So now I'm suppose to tag someone else...and I tag BRG Libby Koponen, whose newest book, Mmm, Let's Eat! is one of Rain Dragon's new favorite books:

Tuesday, July 09, 2013

Island diary -- or, the less romantic parts of life on a remote island

4.00 a.m. Hear ba-ing and think, even in my sleep, that it’s not on the road but in my garden.

4.02 run to door (can’t look out window because they are all blacked out with my “panels” – more on those another time) – yes, sheep in garden. Run out.

4.03 sheep (single, one semi-grown lamb) leaps over fence – later in day, someone (staying on hill on opposite side of village, about half a mile away!) says . when topic of sheep-chasing comes up, “I saw you outside in your pajamas this morning and wondered what you were doing.”

4.04 – 5.30 or so – go back to bed, try to get back to sleep but mind is racing with gardening and other plans. Today is the day Roy is going to fill in the holes he has dug around my hut (so it won’t blow away), and finally, I can really plant my garden. Plus he has promised me timber for the raised beds (boards are hideously expensive and hard to get here) and someone else has promised to help me make them.....but of what use is any of that if the sheep break in and get it all?

5.30 – decide to hang fishing nets over all the places where the stone wall is the one place I have done this, it has worked. So I cut the net I have, manage to make it stretch over other gaps:

8.30? – go in for tea, morning pages, begin planning garden

9.00—people deliver their children to school.
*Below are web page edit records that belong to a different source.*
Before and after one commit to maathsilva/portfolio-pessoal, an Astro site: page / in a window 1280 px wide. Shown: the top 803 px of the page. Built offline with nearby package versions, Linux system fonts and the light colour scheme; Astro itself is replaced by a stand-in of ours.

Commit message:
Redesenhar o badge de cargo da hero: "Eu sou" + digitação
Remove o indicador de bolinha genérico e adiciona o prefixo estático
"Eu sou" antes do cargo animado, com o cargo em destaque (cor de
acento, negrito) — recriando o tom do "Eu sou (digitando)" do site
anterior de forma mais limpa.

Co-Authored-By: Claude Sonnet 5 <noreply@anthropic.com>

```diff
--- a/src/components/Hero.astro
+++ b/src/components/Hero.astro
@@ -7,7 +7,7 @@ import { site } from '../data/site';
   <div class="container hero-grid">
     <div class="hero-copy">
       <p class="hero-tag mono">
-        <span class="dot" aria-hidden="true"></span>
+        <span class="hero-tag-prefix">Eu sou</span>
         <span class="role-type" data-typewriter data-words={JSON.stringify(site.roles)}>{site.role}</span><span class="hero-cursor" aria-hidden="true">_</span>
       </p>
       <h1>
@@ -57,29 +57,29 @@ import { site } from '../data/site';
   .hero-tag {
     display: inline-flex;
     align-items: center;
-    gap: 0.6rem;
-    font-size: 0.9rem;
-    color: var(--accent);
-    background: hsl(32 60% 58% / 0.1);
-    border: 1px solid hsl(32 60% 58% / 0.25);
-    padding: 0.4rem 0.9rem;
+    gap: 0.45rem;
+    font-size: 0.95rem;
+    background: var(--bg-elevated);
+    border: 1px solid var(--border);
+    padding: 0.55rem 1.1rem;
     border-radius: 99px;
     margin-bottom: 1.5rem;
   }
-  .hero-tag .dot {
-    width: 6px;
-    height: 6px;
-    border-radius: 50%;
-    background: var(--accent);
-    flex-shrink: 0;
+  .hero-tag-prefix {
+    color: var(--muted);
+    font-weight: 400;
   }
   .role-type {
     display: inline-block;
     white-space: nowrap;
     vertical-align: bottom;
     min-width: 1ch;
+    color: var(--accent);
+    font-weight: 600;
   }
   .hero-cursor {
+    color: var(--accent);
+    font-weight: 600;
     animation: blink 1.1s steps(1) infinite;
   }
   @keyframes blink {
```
I see friend, run out,

“Sorry to waylay you – but do you have any rylock [very good wire fencing, keeps rabbit, sheep out of garden] I could buy?”
He doesn’t – needs it all for HIS garden. Own lambs ate entire mint crop. Smiles delightedly as he says how much he is looking forward to eating said lamb.
“With mint sauce!” I add.
“The bit he didn’t get.”
We look at my stone wall, more of which falls down each day,  he shakes head.
“You’ll never keep them out.”
Sheep are owned by sole crofter on island, who prides himself and them on being aggressive – just HOW aggressive they are constant topic of conversation. Friend and I discuss it, difficulties.
He suggests dry wall mender, I say he has already promised to do it, but –
 “He didn’t commit to when,” friend finishes for me. I say I don’t like to nag, he gets that, but says I don’t want to be overlooked, either. Suggests I say something like,
“Am I moving up your list?”

Wednesday, July 03, 2013

work in progress: the new studio

One of the caveats of our move was that I had to have a new studio. And what was more, the new studio had to be dream studio, a new oasis...or at least better than my old one.

So, when I saw the top floor of our house, I was smitten. The previous owners used and staged the room as a master retreat:

But I knew it was made to be my workplace! All it need was a change of paint:

And some bookshelves...okay, a lot of bookshelves:

my favorite storage idea--the staircase bookshelf! Idea stolen from HERE (thanks, pinterest!)

with a window seat! this helps take the sting out of leaving the old bookshelves

 and my favorite anthropologie knobs:

I like the bird ones the best!

And the studio transformation has begun. Stay tuned for more...